• _WHAT NEEDS TO BE DONE_
Could you return the whole listing, character for character?

━━━━━ INPUT FOR THIS TASK

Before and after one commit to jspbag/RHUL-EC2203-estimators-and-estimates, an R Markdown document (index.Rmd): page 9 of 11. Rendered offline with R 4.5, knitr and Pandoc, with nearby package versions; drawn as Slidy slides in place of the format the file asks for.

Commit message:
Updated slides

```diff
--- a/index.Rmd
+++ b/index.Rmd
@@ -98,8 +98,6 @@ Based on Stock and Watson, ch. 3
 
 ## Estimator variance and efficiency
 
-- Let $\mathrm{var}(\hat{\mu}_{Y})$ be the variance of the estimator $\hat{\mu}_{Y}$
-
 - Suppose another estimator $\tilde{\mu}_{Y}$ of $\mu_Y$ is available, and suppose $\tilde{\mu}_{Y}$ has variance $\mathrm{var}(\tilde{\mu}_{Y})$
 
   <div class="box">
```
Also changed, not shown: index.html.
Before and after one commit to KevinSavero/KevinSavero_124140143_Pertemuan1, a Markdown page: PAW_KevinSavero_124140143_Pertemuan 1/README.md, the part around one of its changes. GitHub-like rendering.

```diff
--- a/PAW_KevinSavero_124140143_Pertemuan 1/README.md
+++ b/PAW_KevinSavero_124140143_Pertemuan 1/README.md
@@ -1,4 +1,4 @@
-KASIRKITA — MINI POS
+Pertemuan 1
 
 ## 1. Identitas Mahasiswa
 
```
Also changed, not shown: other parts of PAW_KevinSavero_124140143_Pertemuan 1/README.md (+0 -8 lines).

━━━━━━━━━━

• _REPLY TO THE EXERCISE_
Before and after one commit to jspbag/RHUL-EC2203-estimators-and-estimates, an R Markdown document (index.Rmd): page 9 of 11. Rendered offline with R 4.5, knitr and Pandoc, with nearby package versions; drawn as Slidy slides in place of the format the file asks for.

Commit message:
Updated slides

```diff
--- a/index.Rmd
+++ b/index.Rmd
@@ -98,8 +98,6 @@ Based on Stock and Watson, ch. 3
 
 ## Estimator variance and efficiency
 
-- Let $\mathrm{var}(\hat{\mu}_{Y})$ be the variance of the estimator $\hat{\mu}_{Y}$
-
 - Suppose another estimator $\tilde{\mu}_{Y}$ of $\mu_Y$ is available, and suppose $\tilde{\mu}_{Y}$ has variance $\mathrm{var}(\tilde{\mu}_{Y})$
 
   <div class="box">
```
Also changed, not shown: index.html.
Before and after one commit to KevinSavero/KevinSavero_124140143_Pertemuan1, a Markdown page: PAW_KevinSavero_124140143_Pertemuan 1/README.md, the part around one of its changes. GitHub-like rendering.

```diff
--- a/PAW_KevinSavero_124140143_Pertemuan 1/README.md
+++ b/PAW_KevinSavero_124140143_Pertemuan 1/README.md
@@ -1,4 +1,4 @@
-KASIRKITA — MINI POS
+Pertemuan 1
 
 ## 1. Identitas Mahasiswa
 
```
Also changed, not shown: other parts of PAW_KevinSavero_124140143_Pertemuan 1/README.md (+0 -8 lines).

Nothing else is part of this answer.